▶ **EXERCISE DETAILS**
Your answer should repeat every line of the records below in which the word "main" appears.

▶ **ENTRIES SUPPLIED**
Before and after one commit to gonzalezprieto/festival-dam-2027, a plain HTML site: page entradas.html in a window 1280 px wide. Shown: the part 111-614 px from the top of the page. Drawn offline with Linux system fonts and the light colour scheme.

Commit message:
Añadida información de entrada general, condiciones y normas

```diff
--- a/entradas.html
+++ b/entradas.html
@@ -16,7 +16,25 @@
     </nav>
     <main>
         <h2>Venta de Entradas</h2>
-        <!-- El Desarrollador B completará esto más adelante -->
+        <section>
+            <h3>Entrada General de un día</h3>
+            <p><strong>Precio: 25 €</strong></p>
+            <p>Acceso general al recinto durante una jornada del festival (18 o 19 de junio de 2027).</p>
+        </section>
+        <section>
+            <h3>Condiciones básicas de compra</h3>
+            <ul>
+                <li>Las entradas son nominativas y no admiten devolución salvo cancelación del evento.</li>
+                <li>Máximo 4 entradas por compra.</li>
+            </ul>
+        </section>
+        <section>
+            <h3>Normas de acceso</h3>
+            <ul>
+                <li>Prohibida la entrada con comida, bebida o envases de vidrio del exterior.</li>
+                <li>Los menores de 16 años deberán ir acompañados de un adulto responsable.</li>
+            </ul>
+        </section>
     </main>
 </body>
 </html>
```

==

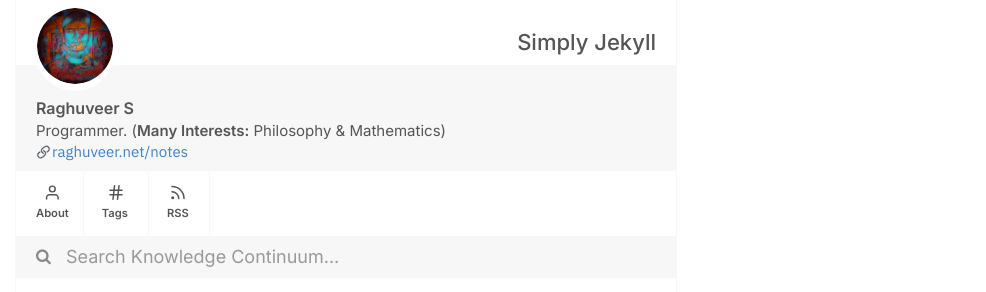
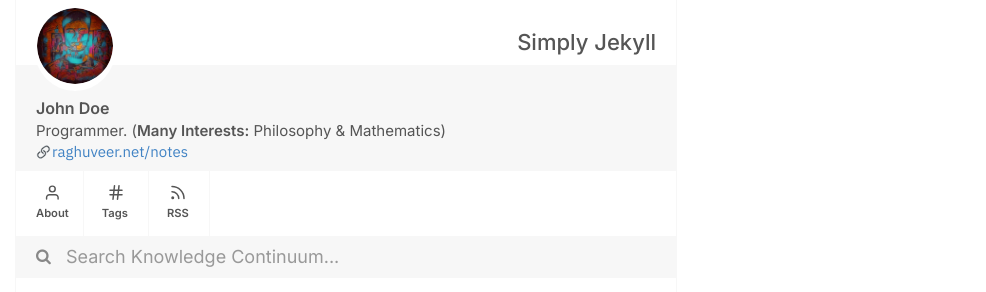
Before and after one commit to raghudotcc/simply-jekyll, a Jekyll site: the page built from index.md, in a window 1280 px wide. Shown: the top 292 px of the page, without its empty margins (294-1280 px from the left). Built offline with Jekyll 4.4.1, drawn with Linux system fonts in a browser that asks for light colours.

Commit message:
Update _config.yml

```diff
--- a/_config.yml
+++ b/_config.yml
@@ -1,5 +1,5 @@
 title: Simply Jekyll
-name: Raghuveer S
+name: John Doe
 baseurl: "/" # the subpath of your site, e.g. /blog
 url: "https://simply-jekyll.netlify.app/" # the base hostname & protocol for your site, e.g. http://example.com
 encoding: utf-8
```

* * *

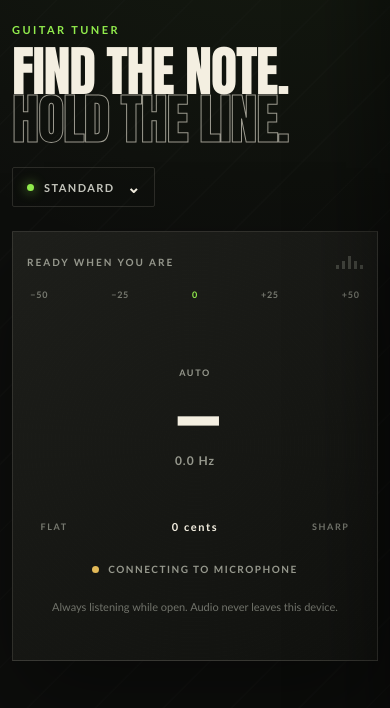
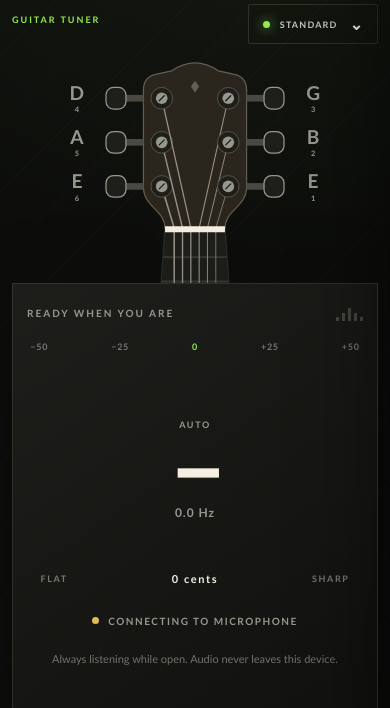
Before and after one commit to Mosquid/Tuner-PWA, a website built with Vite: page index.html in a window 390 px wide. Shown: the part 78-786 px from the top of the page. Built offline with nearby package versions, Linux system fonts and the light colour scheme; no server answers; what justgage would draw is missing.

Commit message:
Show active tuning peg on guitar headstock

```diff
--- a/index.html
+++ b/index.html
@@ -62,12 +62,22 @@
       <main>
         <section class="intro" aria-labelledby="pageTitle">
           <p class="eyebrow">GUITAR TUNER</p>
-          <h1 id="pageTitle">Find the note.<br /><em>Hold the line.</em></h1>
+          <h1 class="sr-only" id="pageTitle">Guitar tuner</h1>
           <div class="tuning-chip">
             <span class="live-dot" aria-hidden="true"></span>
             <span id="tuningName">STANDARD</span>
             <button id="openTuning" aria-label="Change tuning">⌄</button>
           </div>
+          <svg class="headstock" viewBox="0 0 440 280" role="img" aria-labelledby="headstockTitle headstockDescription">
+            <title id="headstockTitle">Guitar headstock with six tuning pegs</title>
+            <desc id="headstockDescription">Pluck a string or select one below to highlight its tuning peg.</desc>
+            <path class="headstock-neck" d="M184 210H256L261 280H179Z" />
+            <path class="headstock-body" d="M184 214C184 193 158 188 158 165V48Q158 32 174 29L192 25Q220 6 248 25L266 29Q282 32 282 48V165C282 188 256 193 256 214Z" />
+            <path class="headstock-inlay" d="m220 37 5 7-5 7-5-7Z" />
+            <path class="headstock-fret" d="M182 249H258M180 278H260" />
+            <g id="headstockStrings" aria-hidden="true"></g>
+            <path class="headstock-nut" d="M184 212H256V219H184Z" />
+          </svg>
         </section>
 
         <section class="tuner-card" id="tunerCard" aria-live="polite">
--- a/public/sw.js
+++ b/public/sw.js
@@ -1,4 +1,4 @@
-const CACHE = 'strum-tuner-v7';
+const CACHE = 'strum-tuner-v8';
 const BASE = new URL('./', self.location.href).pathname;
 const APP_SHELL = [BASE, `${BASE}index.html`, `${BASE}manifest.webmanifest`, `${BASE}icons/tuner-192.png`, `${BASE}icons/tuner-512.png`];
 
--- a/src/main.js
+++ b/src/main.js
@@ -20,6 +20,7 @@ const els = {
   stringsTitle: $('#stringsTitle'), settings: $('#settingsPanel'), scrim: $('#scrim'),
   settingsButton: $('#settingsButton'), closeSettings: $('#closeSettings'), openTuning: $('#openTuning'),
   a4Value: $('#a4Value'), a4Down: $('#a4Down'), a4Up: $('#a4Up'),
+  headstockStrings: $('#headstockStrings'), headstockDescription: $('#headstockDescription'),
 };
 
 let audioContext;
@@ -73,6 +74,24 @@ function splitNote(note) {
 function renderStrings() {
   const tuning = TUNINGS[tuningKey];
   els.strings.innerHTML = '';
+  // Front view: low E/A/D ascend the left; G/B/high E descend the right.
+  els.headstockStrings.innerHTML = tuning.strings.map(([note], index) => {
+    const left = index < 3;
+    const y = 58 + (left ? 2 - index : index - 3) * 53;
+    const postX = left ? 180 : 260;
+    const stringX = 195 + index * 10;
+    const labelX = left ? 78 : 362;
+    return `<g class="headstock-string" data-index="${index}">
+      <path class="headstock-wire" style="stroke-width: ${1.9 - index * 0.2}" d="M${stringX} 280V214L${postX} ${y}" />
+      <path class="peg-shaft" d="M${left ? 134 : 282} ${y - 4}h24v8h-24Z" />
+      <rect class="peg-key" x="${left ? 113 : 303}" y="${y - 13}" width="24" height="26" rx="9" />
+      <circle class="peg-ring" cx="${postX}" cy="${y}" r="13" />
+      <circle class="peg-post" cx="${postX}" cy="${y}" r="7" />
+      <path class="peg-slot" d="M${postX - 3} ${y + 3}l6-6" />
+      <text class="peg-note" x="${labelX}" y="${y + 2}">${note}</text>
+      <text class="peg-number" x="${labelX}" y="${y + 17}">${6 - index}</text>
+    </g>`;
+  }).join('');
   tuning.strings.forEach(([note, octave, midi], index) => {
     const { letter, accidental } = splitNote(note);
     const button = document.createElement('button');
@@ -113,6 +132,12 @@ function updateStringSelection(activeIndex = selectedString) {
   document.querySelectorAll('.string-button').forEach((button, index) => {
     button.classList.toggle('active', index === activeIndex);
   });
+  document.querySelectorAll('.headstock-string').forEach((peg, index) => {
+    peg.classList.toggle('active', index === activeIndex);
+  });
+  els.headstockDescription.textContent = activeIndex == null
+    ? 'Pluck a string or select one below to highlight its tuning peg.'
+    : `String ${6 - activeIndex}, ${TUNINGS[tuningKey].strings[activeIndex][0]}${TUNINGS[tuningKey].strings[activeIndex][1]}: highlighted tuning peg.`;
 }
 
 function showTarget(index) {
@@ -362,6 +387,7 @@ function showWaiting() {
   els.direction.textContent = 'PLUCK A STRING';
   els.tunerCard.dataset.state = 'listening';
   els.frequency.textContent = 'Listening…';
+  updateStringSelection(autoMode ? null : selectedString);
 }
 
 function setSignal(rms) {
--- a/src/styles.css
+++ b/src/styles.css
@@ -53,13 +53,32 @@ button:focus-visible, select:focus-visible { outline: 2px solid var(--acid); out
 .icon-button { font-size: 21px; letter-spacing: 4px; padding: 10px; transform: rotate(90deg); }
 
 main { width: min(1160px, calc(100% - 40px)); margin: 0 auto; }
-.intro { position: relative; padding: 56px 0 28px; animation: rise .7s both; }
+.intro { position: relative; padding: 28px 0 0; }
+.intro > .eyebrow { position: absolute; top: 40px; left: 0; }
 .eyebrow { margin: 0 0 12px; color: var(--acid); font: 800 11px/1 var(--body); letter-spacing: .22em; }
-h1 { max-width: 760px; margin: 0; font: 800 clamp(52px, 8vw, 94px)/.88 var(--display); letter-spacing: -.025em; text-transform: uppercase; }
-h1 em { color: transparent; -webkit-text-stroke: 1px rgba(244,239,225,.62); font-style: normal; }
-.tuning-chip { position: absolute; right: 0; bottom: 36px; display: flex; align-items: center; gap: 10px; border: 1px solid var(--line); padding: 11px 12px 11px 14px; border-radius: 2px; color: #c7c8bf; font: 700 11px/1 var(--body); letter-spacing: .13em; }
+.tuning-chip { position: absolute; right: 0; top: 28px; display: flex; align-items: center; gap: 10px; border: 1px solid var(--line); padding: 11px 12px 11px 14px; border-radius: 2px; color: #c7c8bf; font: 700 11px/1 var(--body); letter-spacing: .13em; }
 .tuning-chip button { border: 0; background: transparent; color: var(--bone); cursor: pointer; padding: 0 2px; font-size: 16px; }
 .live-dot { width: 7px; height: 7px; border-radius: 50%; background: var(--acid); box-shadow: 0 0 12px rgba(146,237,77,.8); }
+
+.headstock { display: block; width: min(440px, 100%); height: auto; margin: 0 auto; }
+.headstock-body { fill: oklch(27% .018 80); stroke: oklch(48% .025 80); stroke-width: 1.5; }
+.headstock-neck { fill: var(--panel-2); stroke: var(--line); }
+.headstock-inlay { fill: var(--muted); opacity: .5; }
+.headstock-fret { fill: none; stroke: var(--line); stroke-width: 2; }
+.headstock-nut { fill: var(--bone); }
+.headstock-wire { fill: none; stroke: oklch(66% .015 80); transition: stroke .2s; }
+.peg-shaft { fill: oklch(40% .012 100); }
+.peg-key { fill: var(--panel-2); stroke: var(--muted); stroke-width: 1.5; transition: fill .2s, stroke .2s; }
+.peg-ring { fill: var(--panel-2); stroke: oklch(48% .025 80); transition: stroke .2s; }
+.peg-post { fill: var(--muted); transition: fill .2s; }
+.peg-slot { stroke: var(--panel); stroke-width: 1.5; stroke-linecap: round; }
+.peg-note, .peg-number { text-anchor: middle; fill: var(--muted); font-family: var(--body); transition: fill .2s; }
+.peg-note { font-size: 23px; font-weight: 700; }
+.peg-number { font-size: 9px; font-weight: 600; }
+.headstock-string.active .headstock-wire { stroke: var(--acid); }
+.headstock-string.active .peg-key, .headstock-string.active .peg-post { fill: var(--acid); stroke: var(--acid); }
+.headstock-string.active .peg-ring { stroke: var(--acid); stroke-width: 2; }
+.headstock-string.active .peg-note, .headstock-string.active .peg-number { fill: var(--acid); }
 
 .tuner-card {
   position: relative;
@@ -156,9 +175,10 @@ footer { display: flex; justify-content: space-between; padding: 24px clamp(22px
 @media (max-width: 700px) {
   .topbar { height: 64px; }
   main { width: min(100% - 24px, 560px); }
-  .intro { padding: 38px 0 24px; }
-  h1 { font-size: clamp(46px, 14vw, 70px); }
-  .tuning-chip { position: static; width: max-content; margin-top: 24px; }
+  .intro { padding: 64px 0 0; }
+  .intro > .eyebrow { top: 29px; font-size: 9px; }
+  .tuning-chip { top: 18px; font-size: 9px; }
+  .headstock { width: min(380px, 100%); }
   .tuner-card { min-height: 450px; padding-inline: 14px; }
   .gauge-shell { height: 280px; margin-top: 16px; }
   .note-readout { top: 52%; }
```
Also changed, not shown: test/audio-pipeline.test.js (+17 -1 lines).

▶ **ANSWER**
     <main>
     </main>
       <main>
--- a/src/main.js
+++ b/src/main.js
 main { width: min(1160px, calc(100% - 40px)); margin: 0 auto; }
   main { width: min(100% - 24px, 560px); }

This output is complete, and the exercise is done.